- About this exercise:
Gather all lines in the data that hold the string "type".
___ Data to examine ___
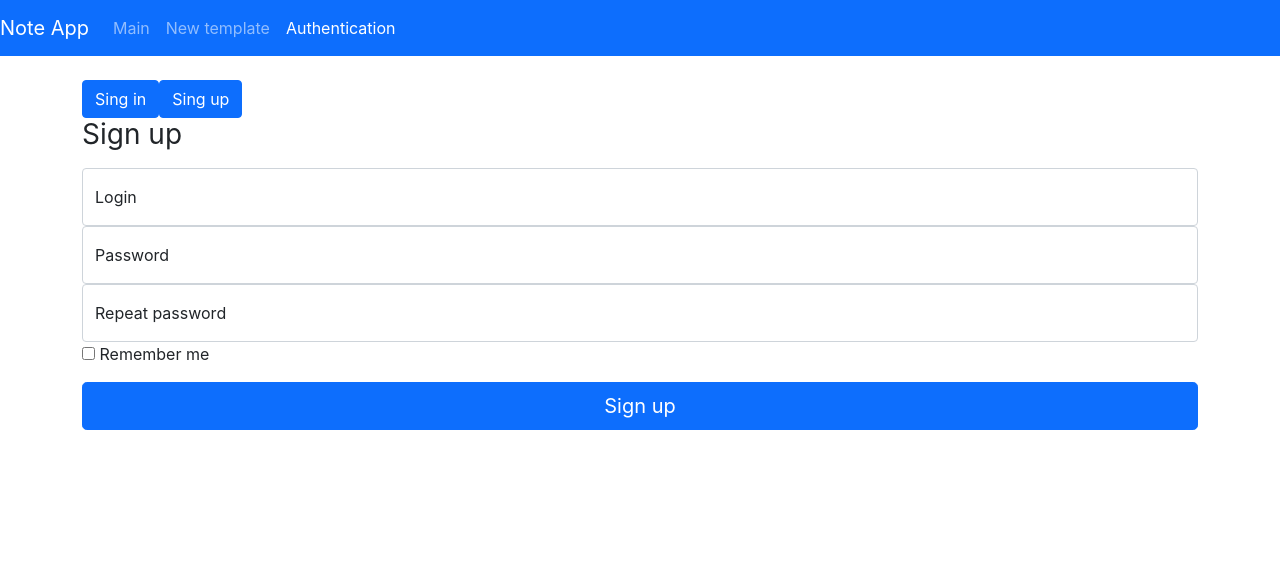
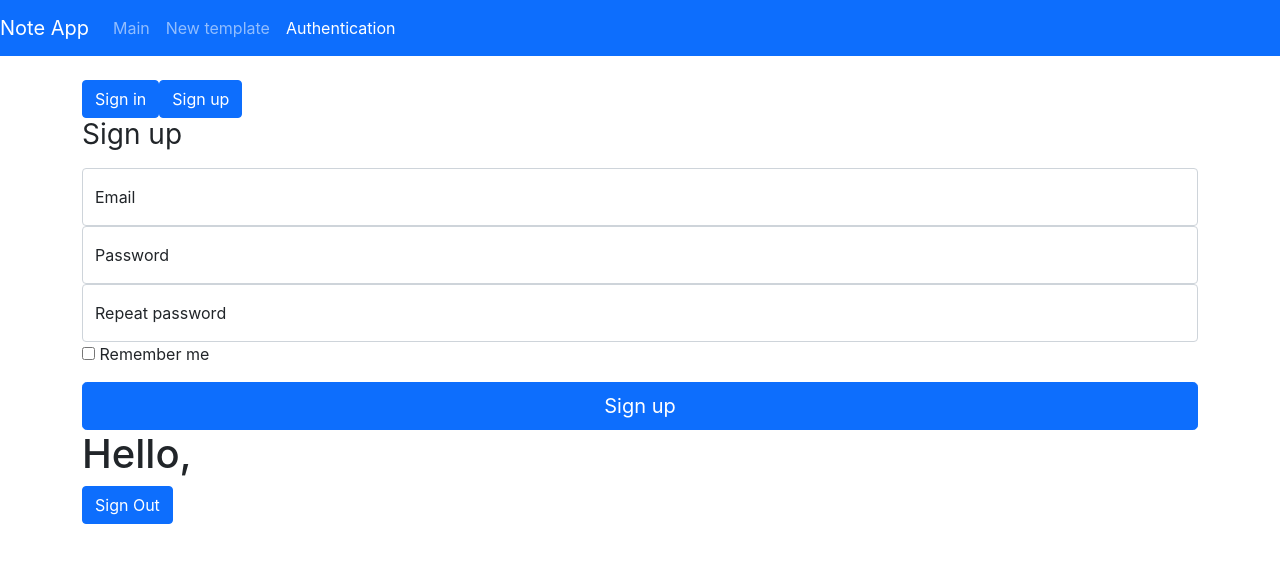
Before and after one commit to Lenora310/note-app, a React (Create React App) app: page /authentication in a window 1280 px wide. Shown: the top 562 px of the page. Built offline with nearby package versions, Linux system fonts and the light colour scheme; no server answers.

Commit message:
Firebase authentication was added

```diff
--- a/package.json
+++ b/package.json
@@ -1,5 +1,5 @@
 {
-  "name": "todo-list-with-design",
+  "name": "note-app",
   "version": "0.1.0",
   "private": true,
   "dependencies": {
@@ -8,6 +8,7 @@
     "@testing-library/user-event": "^12.8.3",
     "axios": "^0.23.0",
     "bootstrap": "^5.1.3",
+    "firebase": "^9.6.1",
     "node-sass": "^6.0.1",
     "react": "^17.0.2",
     "react-bootstrap": "^2.0.1",
--- /dev/null
+++ b/src/firebase-config.js
@@ -0,0 +1,17 @@
+import { initializeApp } from "firebase/app";
+import { getAuth} from "firebase/auth"
+
+const firebaseConfig = {
+    apiKey: "AIzaSyAVsn1kvY7nNeTWPnCMW6PqVU9GYT1_nd8",
+    authDomain: "todo-list-with-design.firebaseapp.com",
+    databaseURL: "https://todo-list-with-design-default-rtdb.europe-west1.firebasedatabase.app",
+    projectId: "todo-list-with-design",
+    storageBucket: "todo-list-with-design.appspot.com",
+    messagingSenderId: "18057028939",
+    appId: "1:18057028939:web:a244faca576b6cdd4df4ce",
+    measurementId: "G-NT28E4KR9E"
+  };
+
+
+  const app = initializeApp(firebaseConfig);
+  export const auth=getAuth(app);
--- a/src/pages/authentication/Authentication.js
+++ b/src/pages/authentication/Authentication.js
@@ -1,24 +1,46 @@
 import React, { useContext, useState, useEffect } from "react";
 import { Button } from "react-bootstrap";
-import { SingIn } from "./SingIn";
-import { SingUp } from "./SingUp";
+import { SignIn } from "./SignIn";
+import { SignUp } from "./SignUp";
+import {
+  onAuthStateChanged,
+  signOut,
+} from "firebase/auth";
+import { auth } from "../../firebase-config";
+import { AlertContext } from "../../context/alert/alertContext";
+
+
 export const Authentication = () => {
+  const alert = useContext(AlertContext)
+  ;
   const [signIn, setSignIn] = useState(false);
+
+  const [user, setUser] = useState({});
+
+  onAuthStateChanged(auth, (currentUser) => {
+    setUser(currentUser);
+  });
+
+  const logOut = () => {
+    signOut(auth).then(() => {
+      alert.show("You was successfully logged out", "success");
+    })
+    .catch(() => {
+      alert.show("Something went wrong", "danger");
+    });
+  };
+
 
   return (
     <div>
-      <Button onClick={() => setSignIn(true)}>Sing in</Button>
-      <Button onClick={() => setSignIn(false)}>Sing up</Button>
-      {/* <ul>
-        <li className="list-group-item book">
+      <Button onClick={() => setSignIn(true)}>Sign in</Button>
+      <Button onClick={() => setSignIn(false)}>Sign up</Button>
 
-        </li>
-        <li className="list-group-item book">
+      {signIn ? <SignIn /> : <SignUp />}
 
-        </li>
-      </ul> */}
+      <h1>Hello, {user?.email}</h1>
 
-      {signIn ? <SingIn /> : <SingUp />}
+      <Button onClick={logOut}> Sign Out </Button>
     </div>
   );
 };
--- /dev/null
+++ b/src/pages/authentication/SignIn.js
@@ -0,0 +1,76 @@
+import React, { useContext, useState } from "react";
+import { AlertContext } from "../../context/alert/alertContext";
+import { FirebaseContext } from "../../context/firebase/firebaseContext";
+import {
+  signInWithEmailAndPassword,
+} from "firebase/auth";
+import { auth } from "../../firebase-config";
+import { Button } from "react-bootstrap";
+
+
+
+export const SignIn = () => {
+  const alert = useContext(AlertContext);
+  // const firebase = useContext(FirebaseContext);
+
+  const [loginValue, setLoginValue] = useState("");
+  const [passwordValue, setPasswordValue] = useState("");
+
+
+
+  const signIn = (event) => {
+    event.preventDefault();
+
+    if (!loginValue.trim() || !passwordValue) {
+      alert.show("Fill all fields please");
+      return;
+    }
+
+    signInWithEmailAndPassword(auth, loginValue, passwordValue)
+      .then(() => {
+        alert.show("You have successfully logged in", "success");
+      })
+      .catch(() => {
+        alert.show("Something went wrong", "danger");
+      });
+  };
+
+
+
+    return(
+
+        <form className="sign-in-form" onSubmit={signIn}>
+        <h1 className="h3 mb-3 fw-normal">Sign in</h1>
+
+        <div className="form-floating">
+          <input
+            className="form-control"
+            id="floatingInput"
+            placeholder="login"
+            onChange={(event) => setLoginValue(event.target.value)}
+          />
+          <label htmlFor="floatingInput">Login</label>
+        </div>
+        <div className="form-floating">
+          <input
+            type="password"
+            className="form-control"
+            id="floatingPassword"
+            placeholder="Password"
+            onChange={(event) => setPasswordValue(event.target.value)}
+          />
+          <label htmlFor="floatingPassword">Password</label>
+        </div>
+
+        <div className="checkbox mb-3">
+          <label>
+            <input type="checkbox" value="remember-me" /> Remember me
+          </label>
+        </div>
+        <Button className="w-100 btn btn-lg btn-primary" type="submit">
+          Sign in
+        </Button>
+      </form>
+
+    )
+}
--- a/src/pages/authentication/SingUp.js
+++ b/src/pages/authentication/SignUp.js
@@ -1,21 +1,25 @@
 import React, { useContext, useState, useEffect } from "react";
 import { AlertContext } from "../../context/alert/alertContext";
 import { FirebaseContext } from "../../context/firebase/firebaseContext";
-export const SingUp = () => {
+import {
+  createUserWithEmailAndPassword,
+} from "firebase/auth";
+import { auth } from "../../firebase-config";
+import { Button } from "react-bootstrap";
+
+
+export const SignUp = () => {
   const alert = useContext(AlertContext);
-  const firebase = useContext(FirebaseContext);
+  // const firebase = useContext(FirebaseContext);
 
   const [loginValue, setLoginValue] = useState("");
   const [passwordValue, setPasswordValue] = useState("");
   const [passwordCopyValue, setPasswordCopyValue] = useState("");
 
-  const submitHandler = (event) => {
+  const signUp = (event) => {
     event.preventDefault();
-    if (
-      !loginValue.trim() ||
-      !passwordValue.trim() ||
-      !passwordCopyValue.trim()
-    ) {
+
+    if (!loginValue.trim() || !passwordValue || !passwordCopyValue) {
       alert.show("Fill all fields please");
       return;
     }
@@ -24,8 +28,7 @@ export const SingUp = () => {
       return;
     }
 
-    firebase
-      .addUser(loginValue, passwordValue)
+    createUserWithEmailAndPassword(auth, loginValue, passwordValue)
       .then(() => {
         alert.show("User was created", "success");
       })
@@ -35,17 +38,18 @@ export const SingUp = () => {
   };
 
   return (
-    <form className="sign-up-form" onSubmit={submitHandler}>
+    <form className="sign-up-form" onSubmit={signUp}>
       <h1 className="h3 mb-3 fw-normal">Sign up</h1>
 
       <div className="form-floating">
         <input
+          type="email"
           className="form-control"
           id="floatingInput"
           placeholder="login"
           onChange={(event) => setLoginValue(event.target.value)}
         />
-        <label htmlFor="floatingInput">Login</label>
+        <label htmlFor="floatingInput">Email</label>
       </div>
       <div className="form-floating">
         <input
@@ -73,9 +77,9 @@ export const SingUp = () => {
           <input type="checkbox" value="remember-me" /> Remember me
         </label>
       </div>
-      <button className="w-100 btn btn-lg btn-primary" type="submit">
+      <Button className="w-100 btn btn-lg btn-primary" type="submit">
         Sign up
-      </button>
+      </Button>
     </form>
   );
 };
--- a/src/pages/authentication/SingIn.js
+++ /dev/null
@@ -1,38 +0,0 @@
-import React, { useContext, useState, useEffect } from "react";
-export const SingIn = () => {
-    const submitHandler = () => {};
-    return(
-
-        <form className="sign-in-form">
-        <h1 className="h3 mb-3 fw-normal">Sign in</h1>
-
-        <div className="form-floating">
-          <input
-            className="form-control"
-            id="floatingInput"
-            placeholder="login"
-          />
-          <label htmlFor="floatingInput">Login</label>
-        </div>
-        <div className="form-floating">
-          <input
-            type="password"
-            className="form-control"
-            id="floatingPassword"
-            placeholder="Password"
-          />
-          <label htmlFor="floatingPassword">Password</label>
-        </div>
-
-        <div className="checkbox mb-3">
-          <label>
-            <input type="checkbox" value="remember-me" /> Remember me
-          </label>
-        </div>
-        <button className="w-100 btn btn-lg btn-primary" type="submit">
-          Sign in
-        </button>
-      </form>
-
-    )
-}
```
Also changed, not shown: 2 other files (tests, documents, lock files or other folders).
___
- Answer to the problem:
+            type="password"
+            <input type="checkbox" value="remember-me" /> Remember me
+        <Button className="w-100 btn btn-lg btn-primary" type="submit">
+          type="email"
           <input type="checkbox" value="remember-me" /> Remember me
-      <button className="w-100 btn btn-lg btn-primary" type="submit">
+      <Button className="w-100 btn btn-lg btn-primary" type="submit">
-            type="password"
-            <input type="checkbox" value="remember-me" /> Remember me
-        <button className="w-100 btn btn-lg btn-primary" type="submit">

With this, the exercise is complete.